On June 18, some of the top practitioners in the industry from Atlantic Media, Bonnier, Meredith, TechTarget and Toast Media Group led a hands-on Master Class on content engagement at the Yale Club in Manhattan, where they discussed the new best practices for content amplification and distribution.
The presenters discussed how they’ve been able to leverage SEO, social and personalization to grow their audiences and brands.
Kicking off the morning, Dean Praetorius, co-founder and COO of digital content agency Toast Media Group said in the SEO session, “If you’re not providing the right kind of content for what your audience is looking for, then you’re not going to get their click, regardless of your placement on the page,” which set the tone for the entire day. If you’re not optimizing your content to meet the wants and needs of your audience on each platform, you’re not going to grow clicks or engagement.
We collected 10 takeaways for those of you who weren’t there:
- Stop using social media for SEO growth: According to Praetorius, for years the correlation between social following and SEO was undeniable, but that’s not so much the case anymore. Social media may be more important than ever for publishers, but as an SEO strategy it’s non-existent.
- You don’t need to invest more into mobile optimization: Praetorius continued that on average, there is a 60/40 split between mobile and desktop searches and that’s stabilized, so once you’ve established a good baseline, you can stay there.
- Invest in voice and visual optimization: Two things are important when you’re looking at growing voice optimization, according to Praetorius: conversational keywords and structured data. For visuals, images are increasingly becoming the top results on Google, so publishers should use alt-tags, captions and filenames on their images to make sure they’re taking those spots.
- Know your searcher’s intent: Jessica Levenson, VP of search and engagement at TechTarget, said that when you’re working on your content strategy for SEO, you need to make sure your content matches the searcher’s intent. There are three types of searchers—the awareness seekers, the consideration phasers and the decision makers. As you go down the funnel from a more general search inquiry to a specific search inquiry, the search volume drops, but you want to make sure that your content strategy hits at each of these points. To do that, look at the questions each group is asking and make sure that your content provides an answer to that inquiry.

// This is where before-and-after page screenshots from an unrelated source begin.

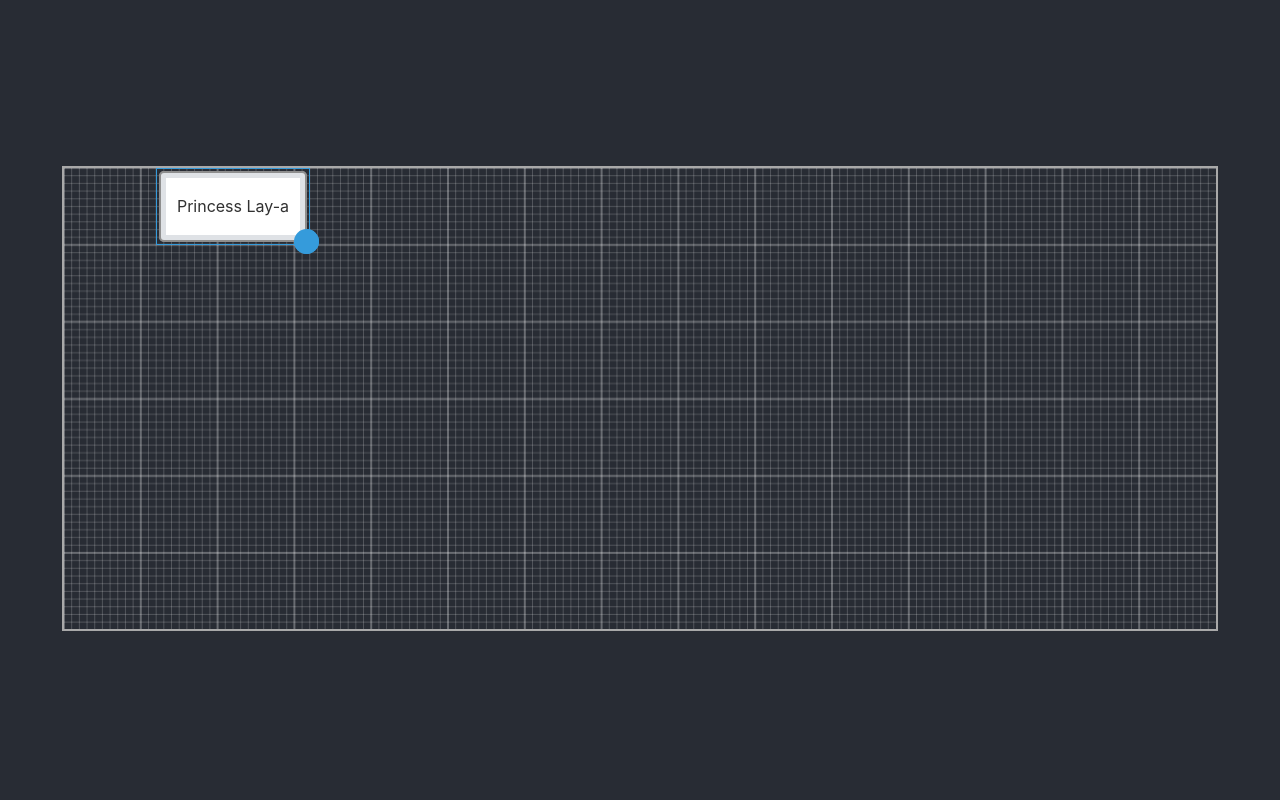
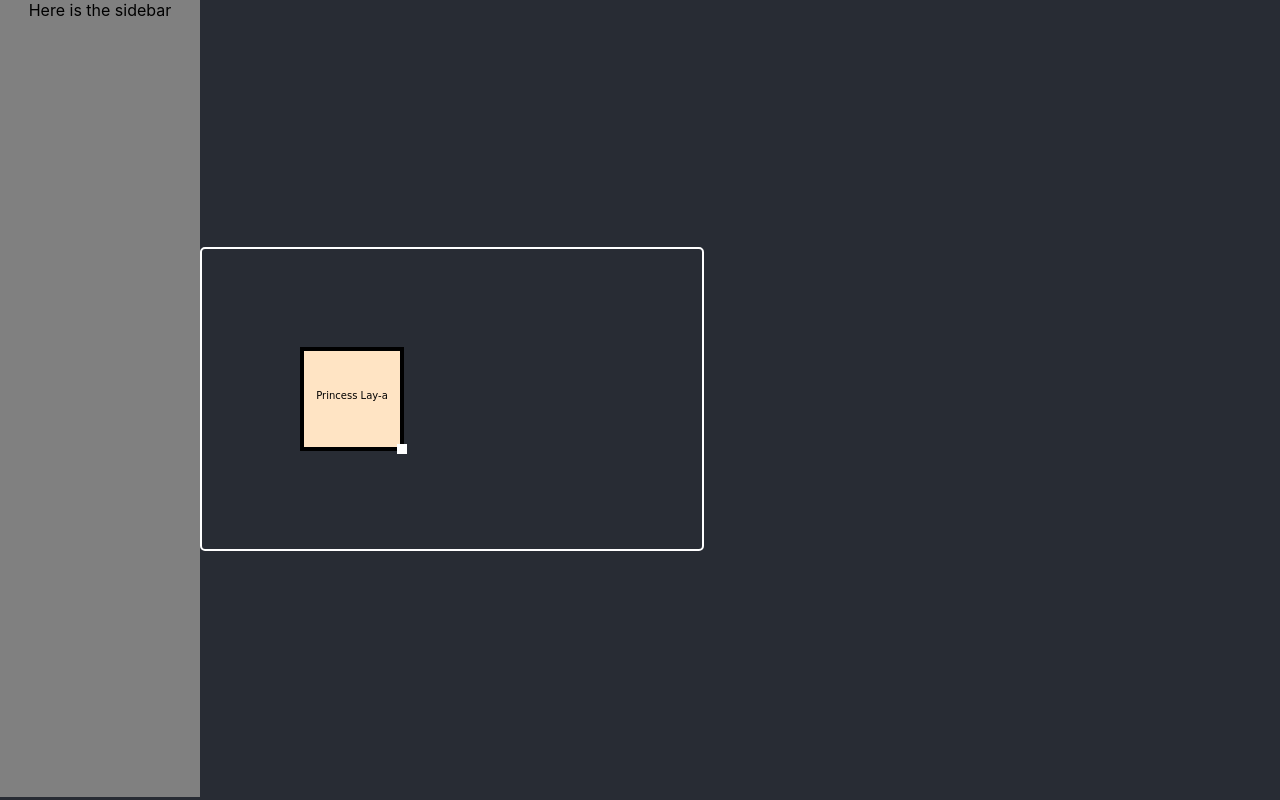
Before and after one commit to EricHech/CloverCanvasSandbox, a React (Create React App) app: page / in a window 1280 px wide. Built offline with nearby package versions, Linux system fonts and the light colour scheme.

Commit message:
fixed and activated canvas version

```diff
--- a/src/components/Container.tsx
+++ b/src/components/Container.tsx
@@ -1,7 +1,7 @@
 import React, { Component } from 'react';
 
 import Canvas from './canvas/Canvas';
-import CanvasElements from './dom/CanvasElements';
+// import CanvasElements from './dom/CanvasElements';
 
 const API = 'https://swapi.co/api/people/';
 
@@ -34,16 +34,16 @@ class Container extends Component<{}, IState> {
     if (!data.results.length) return null;
 
     // ! For CanvasElements Component Only:
-    const characters = this.state.data.results.map((each: any, i: number) => {
-      each.x = 20 * (i + 1);
-      each.y = 20 * (i + 1);
-      return each;
-    });
+    // const characters = this.state.data.results.map((each: any, i: number) => {
+    //   each.x = 20 * (i + 1);
+    //   each.y = 20 * (i + 1);
+    //   return each;
+    // });
 
     return (
       <>
-        {/* <Canvas characters={data.results} /> */}
-        <CanvasElements characters={characters} />
+        <Canvas characters={data.results} />
+        {/* <CanvasElements characters={characters} /> */}
       </>
     );
   }
--- a/src/components/canvas/Canvas.tsx
+++ b/src/components/canvas/Canvas.tsx
@@ -1,10 +1,10 @@
-import React from 'react';
+import React, { createRef } from 'react';
 
-const colors = ['red', 'orange', 'yellow', 'green', 'blue', 'indigo', 'violet', 'lightgrey', 'black', 'lightgreen'];
+const colors = ['darkslategrey', 'bisque', 'red', 'orange', 'yellow', 'green', 'blue', 'indigo', 'violet', 'lightgrey', 'black'];
 const TABLE_BORDER_WIDTH = 4;
 const HANDLE_SIZE = 10;
-const CANVAS_WIDTH = 700;
-const CANVAS_HEIGHT = 500;
+const CANVAS_WIDTH = 500;
+const CANVAS_HEIGHT = 300;
 
 const mousePos = (canvas: HTMLCanvasElement, e: MouseEvent) => {
   const dpr = window.devicePixelRatio || 1;
@@ -79,7 +79,6 @@ class Box {
     this.ctx = ctx;
 
     this.name = '';
-
   }
 
   public set changeColor(color: string) {
@@ -91,6 +90,7 @@ class Box {
   }
 
   public set y(y: number) {
+    console.log(y);
     this.pos.y = y;
   }
 
@@ -116,7 +116,8 @@ class Box {
     this.ctx.fillStyle = color;
     this.ctx.fillRect(pos.x, pos.y, size.width, size.height);
 
-    this.ctx.fillStyle = colors[Math.round(Math.random() * 10)];
+    // this.ctx.fillStyle = colors[Math.round(Math.random() * 10)];
+    this.ctx.fillStyle = 'black';
     this.ctx.textAlign = "center";
     this.ctx.fillText(this.name, pos.x + (size.width / 2), pos.y + (size.height / 2));
 
@@ -154,7 +155,7 @@ class Box {
 
 // TODO: Type props/state
 class Canvas extends React.Component<any, {}> {
-  private canvas: HTMLCanvasElement | null;
+  private canvas: React.RefObject<HTMLCanvasElement>;
   private ctx: CanvasRenderingContext2D | null;
   private canvasState: CanvasState;
 
@@ -162,49 +163,34 @@ class Canvas extends React.Component<any, {}> {
   constructor(props: any) {
     super(props);
 
-    this.canvas = null;
+    this.canvas = createRef<HTMLCanvasElement>();
     this.ctx = null;
     this.canvasState = new CanvasState(700, 500);
   }
 
-  setupCanvas(canvas: HTMLCanvasElement): CanvasRenderingContext2D {
-    const dpr = window.devicePixelRatio || 1;
-
-    const rect = canvas.getBoundingClientRect();
-
-    canvas.width = Math.round(dpr * rect.right) - Math.round(dpr * rect.left);
-    canvas.height = Math.round(dpr * rect.bottom) - Math.round(dpr * rect.top);
-    const ctx = canvas.getContext('2d')!;
-
-    ctx.scale(dpr, dpr);
-    return ctx;
-  }
-
   componentDidMount() {
-    this.canvas = this.refs.canvas as HTMLCanvasElement;
-    this.ctx = this.setupCanvas(this.canvas);
+    this.ctx = this.setupCanvas(this.canvas.current!);
     this.canvasState.addContext(this.ctx);
     this.ctx.font = "10px Comic Sans MS";
 
+    this.canvas.current!.style.position = 'relative';
+    this.canvas.current!.style.border = '2px solid white';
+    this.canvas.current!.style.borderRadius = '5px';
 
-
-    const elements = [];
     // TODO: Type this:
     this.props.characters.forEach((each: any, i: number) => {
-      const element = this.canvasState.addTable(new Box(this.ctx!));
-      element.x = each.height * 1.5;
-      element.y = each.height * 1.5;
+      const box = new Box(this.ctx!);
+      const element = this.canvasState.addTable(box);
       element.changeColor = colors[i];
       element.name = each.name;
-      elements.push(element);
     })
 
     this.canvasState.render();
 
 
-    this.canvas.onmousedown = (e) => {
-      const mousePosX = mousePos(this.canvas!, e).x;
-      const mousePosY = mousePos(this.canvas!, e).y;
+    this.canvas.current!.onmousedown = (e) => {
+      const mousePosX = mousePos(this.canvas.current!, e).x;
+      const mousePosY = mousePos(this.canvas.current!, e).y;
 
       // We have to loop backwards due to draw order, topmost things are last
       for (let i = this.canvasState.tables.length - 1; i >= 0; i--) {
@@ -245,22 +231,35 @@ class Canvas extends React.Component<any, {}> {
       }
     };
 
-    this.canvas!.onmouseup = (e) => {
+    this.canvas.current!.onmouseup = _e => {
       this.removeMoveListener();
       this.canvasState.dragging = null;
       this.canvasState.resizing = null;
     };
   }
 
+  setupCanvas(canvas: HTMLCanvasElement): CanvasRenderingContext2D {
+    const dpr = window.devicePixelRatio || 1;
+
+    const rect = canvas.getBoundingClientRect();
+
+    canvas.width = Math.round(dpr * rect.right) - Math.round(dpr * rect.left);
+    canvas.height = Math.round(dpr * rect.bottom) - Math.round(dpr * rect.top);
+    const ctx = canvas.getContext('2d')!;
+
+    ctx.scale(dpr, dpr);
+    return ctx;
+  }
+
   addMoveListener = () => {
-    this.canvas!.onmousemove = (e) => {
+    this.canvas.current!.onmousemove = (e) => {
 
-      const posX = mousePos(this.canvas!, e).x;
-      const posY = mousePos(this.canvas!, e).y;
+      const posX = mousePos(this.canvas.current!, e).x;
+      const posY = mousePos(this.canvas.current!, e).y;
 
       if (this.canvasState.dragging) {
-        this.canvasState.dragging!.x = posX - this.canvasState.mouseRelativePosX;
-        this.canvasState.dragging!.y = posY - this.canvasState.mouseRelativePosY;
+        this.canvasState.dragging.x = posX - this.canvasState.mouseRelativePosX;
+        this.canvasState.dragging.y = posY - this.canvasState.mouseRelativePosY;
       } else if (this.canvasState.resizing) {
         this.canvasState.resizing.width = posX - this.canvasState.resizing.pos.x;
         this.canvasState.resizing.height = posY - this.canvasState.resizing.pos.y;
@@ -268,13 +267,13 @@ class Canvas extends React.Component<any, {}> {
     };
   };
 
-  removeMoveListener = () => (this.canvas!.onmousemove = null);
+  removeMoveListener = () => (this.canvas.current!.onmousemove = null);
 
   render() {
     return (
       <div className="App-body">
-        Here is some text.
-        <canvas ref="canvas" width={CANVAS_WIDTH} height={CANVAS_HEIGHT} />
+        <div style={{ width: 200, height: '100%', background: 'grey', color: 'black' }}>Here is the sidebar</div>
+        <canvas ref={this.canvas} width={CANVAS_WIDTH} height={CANVAS_HEIGHT} />
       </div>
     );
   }
```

- Define your brand’s audience goals, KPIs and tone: According to Meredith’s senior content director of the Health & Parenting vertical, Amanda Wolfe, before investing in emerging platforms or jumping on social trends, ask yourself these questions. Who is my target audience and what social platforms are they currently engaging with? What are my key KPIs—traffic? Engagement? Brand-building? Where does my brand have permission to play? And what are my broader brand goals and how do those change across platforms?
- The four C’s of Social Impact: Popular Science‘s engagement editor Ryan Perry created the four C’s for achieving more impact with your social media:
- Calculate ROI: Is this post or campaign worth the time and effort?
- Content Without Borders: Create content and ideas that can easily live in more than one place. But if you have content that can only live on one platform, like a Youtube video, make sure to flex other channels for cross-platform support to promote that video everywhere.
- Collaborate With Colleagues: Include social media in the creative process. Having your social team in the room for content creation meetings allows you to plan concurrent social content that is specific for other platforms.
- Cue Engagement: Your social team is the only team that has unfettered access to your audience and your audience wants to engage with them. Take a break from links and use prompts or open up the channel for communication with your audience.
- Know who you should be targeting for personalization: The Atlantic’s director of audience development, Bryan Davis, said that individual personalization is unrealistic. 56% of publishers say that personalization is a high priority, but your real targets for personalization should be reader segments (the passerby, occasionals, frequenters and super fans). Then, look at which platforms each group operates on and which behaviors they’re exhibiting in those places.
- Optimize headlines for different platforms: Davis continued that an SEO headline should include more keywords than a headline on Facebook, which should be more colloquial. And on Twitter, the newsier the headline, the better.
- Language calling out personalization doesn’t always work: Saying “recommended” or other terms like this proved to have a 5% decrease in clicks for The Atlantic versus saying “more stories.”
- Apple News can be used as a way to promote both news and features: Money‘s senior audience engagement editor Matt Bemer recommended testing out what works for you in terms of push notifications. For Money, one push notification per day works for features, but news stories might lend themselves to two or three notifications per day. On average, Apple News sees a 1-3% open rate on alerts, but be sure that you don’t overuse “Breaking News” because readers are smart enough to determine what is actually newsworthy and overuse will decrease this open rate even further.